Earth Planets Space, Vol. 56 (No. 12), pp. 1121-1133, 2004
A. Ord1, B. E. Hobbs1, and K. Regenauer-Lieb1,2
1Predictive Mineral Discovery Cooperative Research Centre, CSIRO Exploration and Mining, PO Box 1130, Bentley, WA 6102, Australia
2Johannes Gutenberg-Universitat Mainz, Geophysics and Geodynamics, 55099 Mainz, Germany
(Received June 15, 2004; Revised December 31, 2004; Accepted December 31, 2004)
The classical application of rate and state dependent frictional constitutive laws has involved the instabilities developed between two sliding surfaces. In such a situation, the behaviour and evolution of asperities is the controlling mechanism of velocity weakening. However, most faults have a substantial thickness and it would appear that it is the bulk behaviour of the fault gouge, at whatever scale, that is important. The purpose of this paper is to explore how bulk frictional sliding behaviour may be described. We explore here the consequences of applying the rate and state framework initially developed to describe the frictional behaviour at the interface between two interacting sliding blocks, to frictional behaviour within a layer of gouge that has bulk elasticplastic constitutive behaviour. The approach taken here is to replace the relative sliding velocity in the classical formulation with the maximum shear strain rate, D, and the characteristic length with a characteristic shear strain, gc. This means that the frictional behaviour of the bulk material now evolves with shear strain rate, D, over a characteristic shear strain, gc. This approach still does not address the problem of reproducing natural recurrence times between instabilities, but perhaps places the problem in a new framework.
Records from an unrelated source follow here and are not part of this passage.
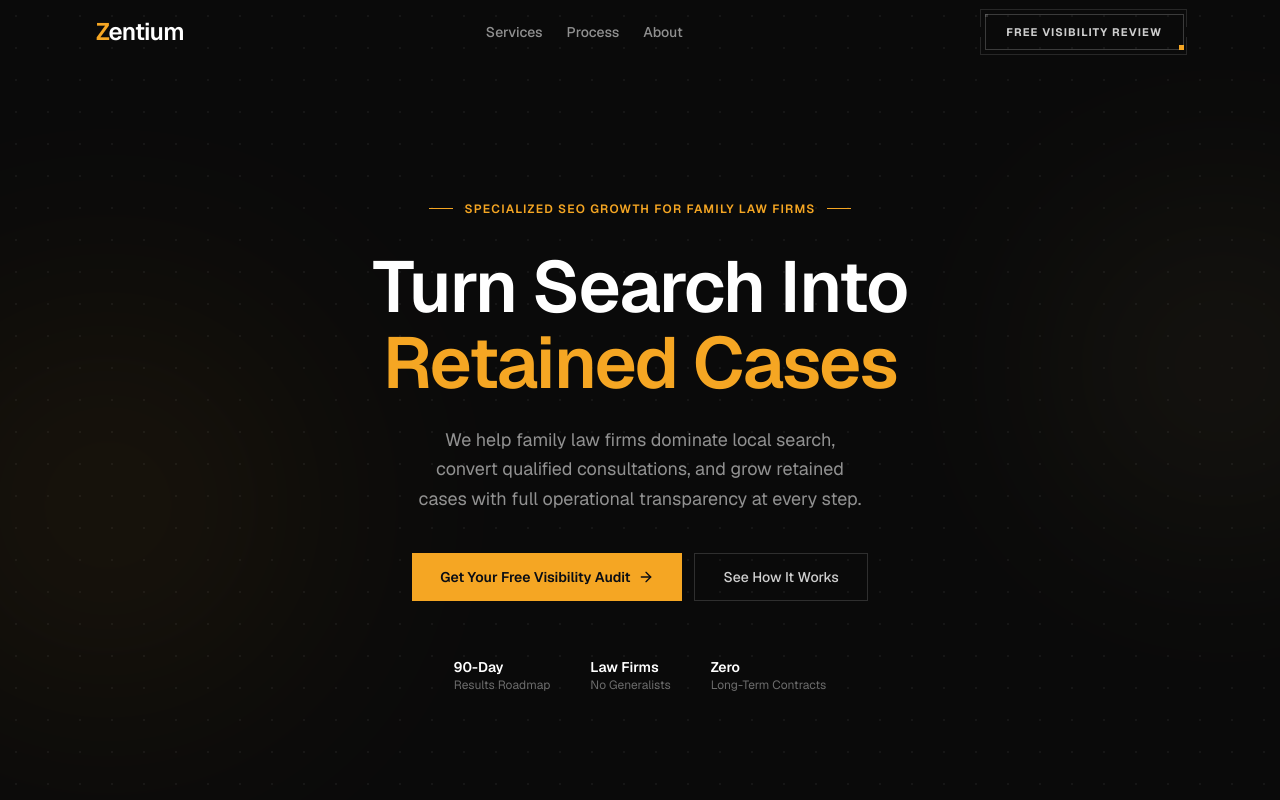
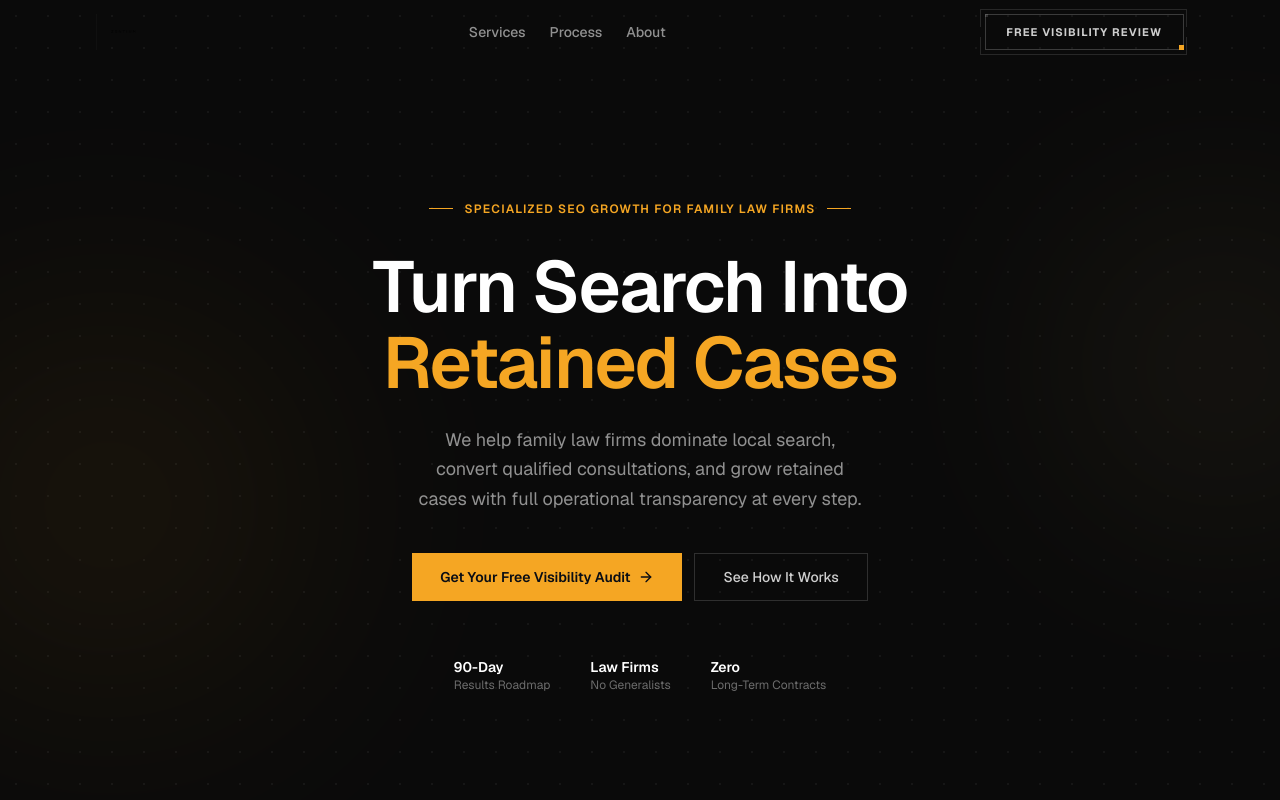
Before and after one commit to aethersites-studio/zentium, a Next.js app: page / in a window 1280 px wide. Shown: the top 800 px of the page. Built offline with nearby package versions, Linux system fonts and the light colour scheme.

Commit message:
Use zentium website logo in navbar and footer

```diff
--- a/components/footer.tsx
+++ b/components/footer.tsx
@@ -1,4 +1,5 @@
 import Link from "next/link";
+import Image from "next/image";
 import { Separator } from "@/components/ui/separator";
 
 const footerLinks = {
@@ -27,9 +28,13 @@ export function Footer() {
           {/* Brand */}
           <div className="col-span-2 md:col-span-1">
             <Link href="/" className="flex items-center mb-4 group hover:opacity-80 transition-opacity">
-              <span className="text-base font-semibold tracking-tight">
-                <span style={{ color: "#F5A623" }}>Z</span>entium
-              </span>
+              <Image
+                src="/logos/zentium-website-logo.png"
+                alt="Zentium"
+                width={1536}
+                height={1024}
+                className="h-8 w-auto"
+              />
             </Link>
             <p className="text-sm text-muted-foreground leading-relaxed max-w-xs mb-4">
               Specialized SEO and intake optimization built exclusively for law firms.
--- a/components/navigation.tsx
+++ b/components/navigation.tsx
@@ -1,6 +1,7 @@
 "use client";
 
 import Link from "next/link";
+import Image from "next/image";
 import { usePathname } from "next/navigation";
 import { useState, useEffect } from "react";
 import { Menu } from "lucide-react";
@@ -46,9 +47,14 @@ export function Navigation() {
         <div className="flex items-center justify-between h-16">
           {/* Logo */}
           <Link href="/" className="flex items-center group" aria-label="Zentium home">
-            <span className="text-2xl font-semibold tracking-tight text-white transition-opacity group-hover:opacity-80">
-              <span style={{ color: "#F5A623" }}>Z</span>entium
-            </span>
+            <Image
+              src="/logos/zentium-website-logo.png"
+              alt="Zentium"
+              width={1536}
+              height={1024}
+              priority
+              className="h-9 w-auto transition-opacity group-hover:opacity-80"
+            />
           </Link>
 
           {/* Desktop nav */}
```
Also changed, not shown: public/logos/zentium-website-logo.png (added).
Key words: Seismicity, constitutive model, rate and state dependant friction, bulk frictional elastic-plastic behaviour.